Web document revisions
Content starts
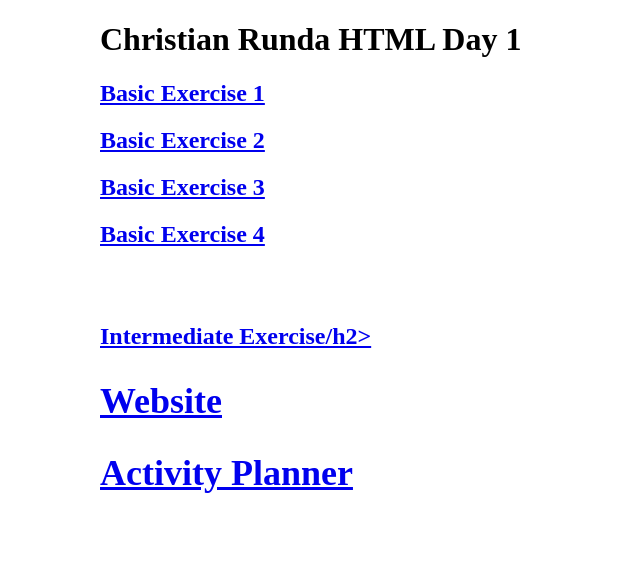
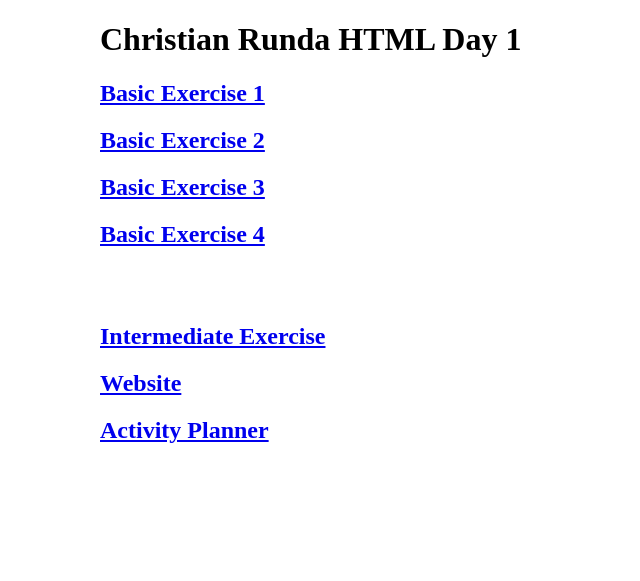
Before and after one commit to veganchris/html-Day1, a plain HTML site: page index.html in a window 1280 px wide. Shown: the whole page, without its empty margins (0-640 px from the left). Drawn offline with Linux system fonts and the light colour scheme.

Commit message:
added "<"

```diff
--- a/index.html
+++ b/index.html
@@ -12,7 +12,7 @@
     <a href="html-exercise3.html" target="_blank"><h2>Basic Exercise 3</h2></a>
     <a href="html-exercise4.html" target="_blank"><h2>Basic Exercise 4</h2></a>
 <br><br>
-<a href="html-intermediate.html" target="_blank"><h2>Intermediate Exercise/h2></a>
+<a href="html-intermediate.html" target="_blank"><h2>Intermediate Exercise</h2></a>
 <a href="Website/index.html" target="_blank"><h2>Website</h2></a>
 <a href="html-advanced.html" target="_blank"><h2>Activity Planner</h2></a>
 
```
Content ends
Work request
State the number of lines in the preceding entries that include the word "Exercise". Provide nothing else.

Written answer
4